Monsanto’s website boasts that 2005 capped a decade in which the ”eager adoption” of technology resulted in the ”planting and harvesting of the billionth cumulative acre of biotech crops”. It goes on to hail the benefits that the technology allegedly provides to farmers: ”increased crop yields, the ability to reduce on-farm chemical use, the opportunity to transition to more environmentally-friendly farming practices, and savings in both time and money”.

This fits in well with the industry’s public relations exercise of preventing debate by creating a false sense of need. The key arguments used in this pro-industry publicity blitz are green washing –”biotech will create a world free of pesticides”- and poor washing –”We must accept genetic engineering to increase yields, reduce costs, and improve livelihoods of farmers.”

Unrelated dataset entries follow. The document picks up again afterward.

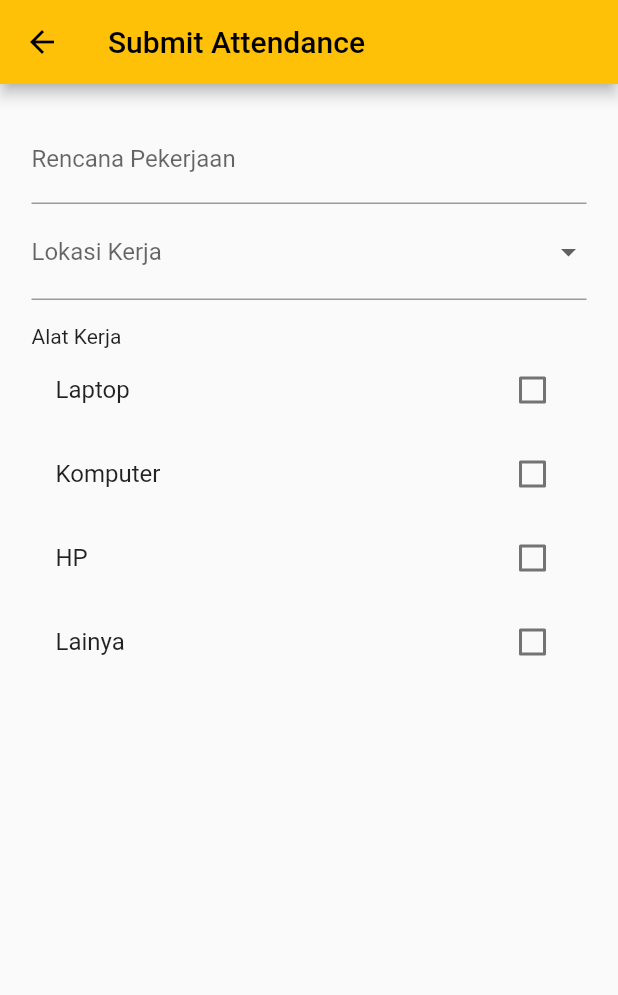
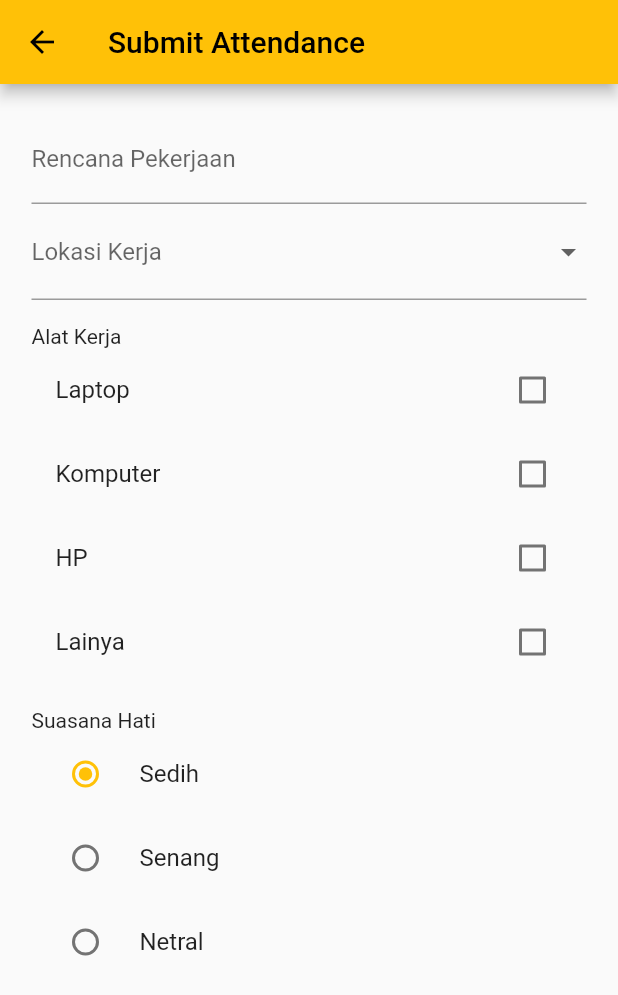
Before and after one commit to 4RSIM3R/flutter-kominfo-blitar, a Flutter app: the SubmitAttendancePage screen opened by its route, on a phone screen of 412 x 824 dp. Shown: the top 995 px of the screen. Run offline on Flutter 3.47's test engine with Material 2 defaults, Android fonts, the phone set to English and light mode, and no system bars.

Commit message:
radio suasana hati

```diff
--- a/lib/submit_attendance_page.dart
+++ b/lib/submit_attendance_page.dart
@@ -58,6 +58,26 @@ class SubmitAttendancePage extends StatelessWidget {
             CheckboxListTile(
               title: Text('Lainya'),
               value: false,
+              onChanged: (_) {},
+            ),
+            SizedBox(height: 16),
+            Text('Suasana Hati'),
+            RadioListTile<String>(
+              title: Text('Sedih'),
+              value: 'sedih',
+              groupValue: 'sedih',
+              onChanged: (_) {},
+            ),
+            RadioListTile<String>(
+              title: Text('Senang'),
+              value: 'senang',
+              groupValue: 'sedih',
+              onChanged: (_) {},
+            ),
+            RadioListTile<String>(
+              title: Text('Netral'),
+              value: 'netral',
+              groupValue: 'sedih',
               onChanged: (_) {},
             ),
           ],
```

Evidence from the fields, however, shows these claims to be spurious. A new study by Cornell University researchers, the first to look at longer-term economic impact of Bt cotton, concluded that the Chinese cotton growers who were among the first farmers worldwide to plant Bt cotton –which is inserted with the Bacillus Thuringiensis gene to produce lethal toxins against bollworms– are seeing their profits disappear. A study of 481 Chinese farmers in five major cotton-producing provinces found that after seven years of cultivation they had to spray up to 20 times in a growing season to deal with secondary insects, which resulted in a net average income of 8 percent less than conventional cotton farmers because Bt seed is triple the cost of conventional seed. The researchers stressed that this could become a major threat in countries where Bt cotton has been widely planted.